Iron Girl Columbia Triathlon to Host First Disabled Woman Triathlete

On Sunday, August 16, 2015 approximately 1800 women, ranging in age from 13 to 80, will participate in the 10th Annual Iron Girl Columbia Triathlon. Among those women will be Columbia, Maryland’s very own Defu Fekadu, the first disabled woman triathlete to participate in this race.

A Columbia, Maryland staple and an introductory triathlon for many women in the area, the Iron Girl Columbia Triathlon is an inspiring women’s event on many levels, but getting a glimpse of Defu and her team at this year’s race is sure to be the most inspiring sight to see. Defu will be supported by a team of women from Athletes Serving Athletes, a non-profit organization that empowers athletes living with disabilities to train and compete in mainstream running and triathlon events. Athletes Serving Athletes (ASA) provides the assistance of able-bodied volunteers termed “Wingmen” and Defu will not only be the first disabled woman to participate in this event, but ASA will also provide for the first time, a complete team of women “Wingmen” to support her along the way.

The team consists of swimmer, Aleah Zinalabedini; biker, Melinda Peters and runner, Kerry Blackmer who will all work together with the help of their team leader, Jennifer Roussillon to assist Defu across the Iron Girl finish line. When asked about Defu and the experience so far, the ASA Wingmen each have an empowering and inspiring story of their own to share.

“Defu told me that ASA has given her a voice,” said Melinda Peters, biker wingman. “I think she is brave, not only for competing in this race but for constantly motivating and teaching others that they too can do anything they put their mind to.”

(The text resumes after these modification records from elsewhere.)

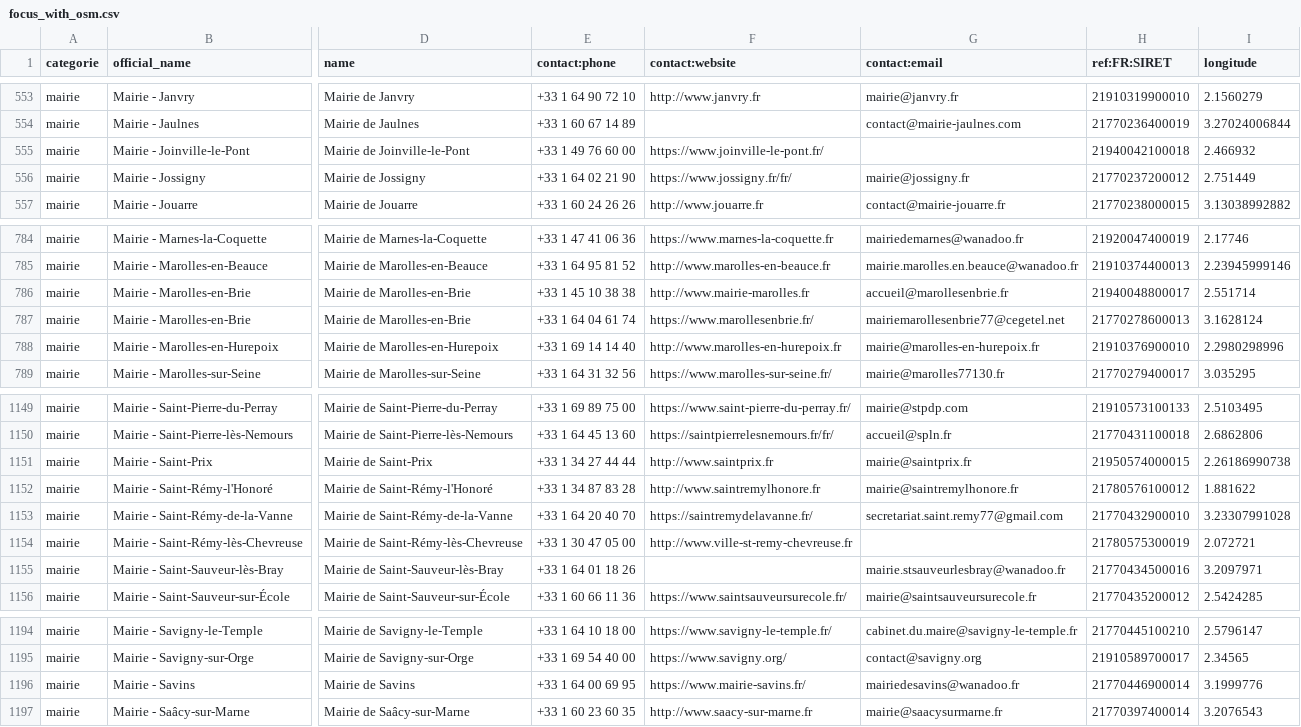
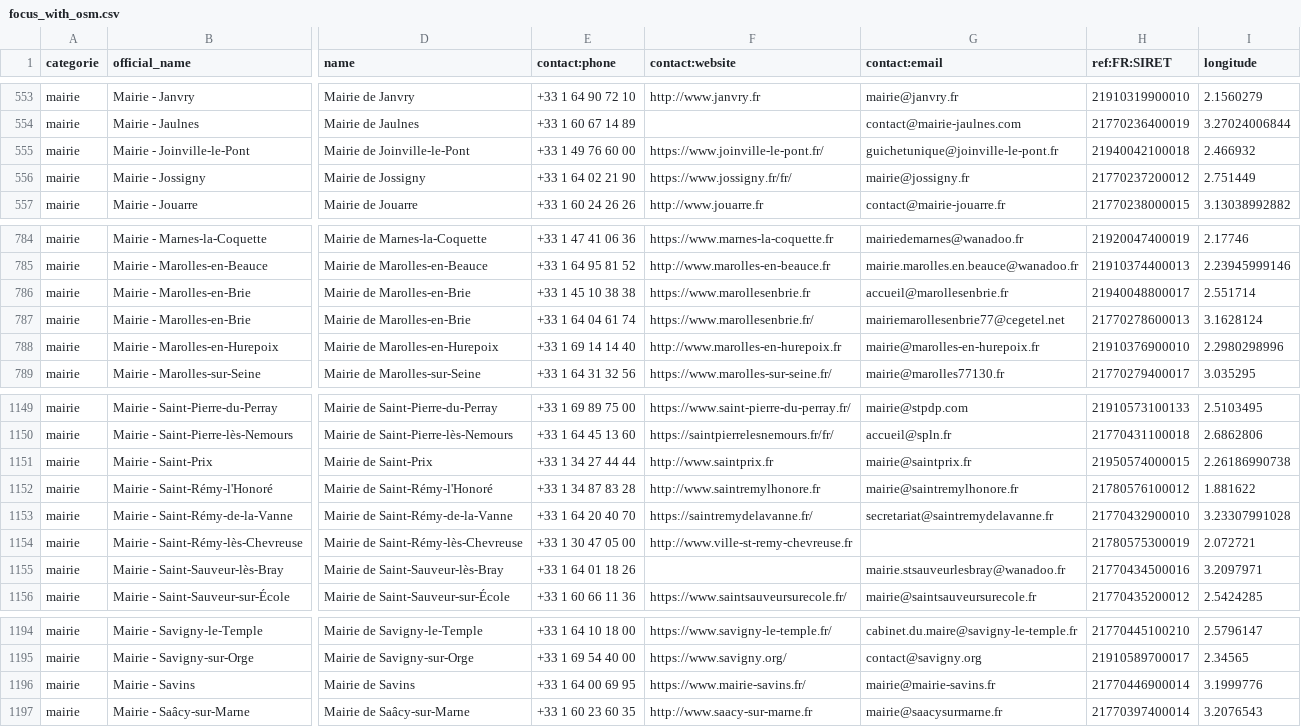
Before and after one commit to nlehuby/sepuqu, a CSV file: focus_with_osm.csv, drawn as a sheet; only a part is shown, gaps mark what is left out; the diff covers the shown part only; the diff names each change by its address in the sheet, - before the commit and + after, or states it on an @@ line.

```diff
--- a/focus_with_osm.csv
+++ b/focus_with_osm.csv
-G555 (contact:email): (empty)
+G555 (contact:email): guichetunique@joinville-le-pont.fr
-F786 (contact:website): http://www.mairie-marolles.fr
+F786 (contact:website): https://www.marollesenbrie.fr
-G1153 (contact:email): secretariat.saint.remy77@gmail.com
+G1153 (contact:email): secretariat@saintremydelavanne.fr
-G1196 (contact:email): mairiedesavins@wanadoo.fr
+G1196 (contact:email): mairie@mairie-savins.fr
```
Also changed, not shown: 10 edited cells elsewhere in this file, france_travail.csv, 1 other file.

“I’m truly honored that Defu and ASA are giving me the opportunity to swim with her in this year’s Iron Girl,” said Aleah Zinalabedini, swimmer wingman. “I am consistently inspired by her beautiful smile, incredible outlook on life and ability to work through her fears with grace.”

“I’ll never forget the first time I met Defu,” said Kerry Blackmer, runner wingman. “I’m not sure that I realized then the profound impact Athletes Serving Athletes and Defu would have on my life.”

It is easy to get caught up in medals, times, awards and personal records in a race like the Iron Girl Columbia Triathlon. Team Defu stands as a reminder that this race means so much more than that. This race, and anything like it that is a true test of physical strength and mental endurance, is about empowerment and finding the courage to do something that might seem impossible.

“Just like any athlete, Defu, has been training for Iron Girl. She has gone outside of her comfort zone and continues to push forward,” said Jennifer Roussillon, team leader. “Simply put, Defu is the epitome of what it means to be an Iron Girl, and I am honored and humbled to be on this journey with her.”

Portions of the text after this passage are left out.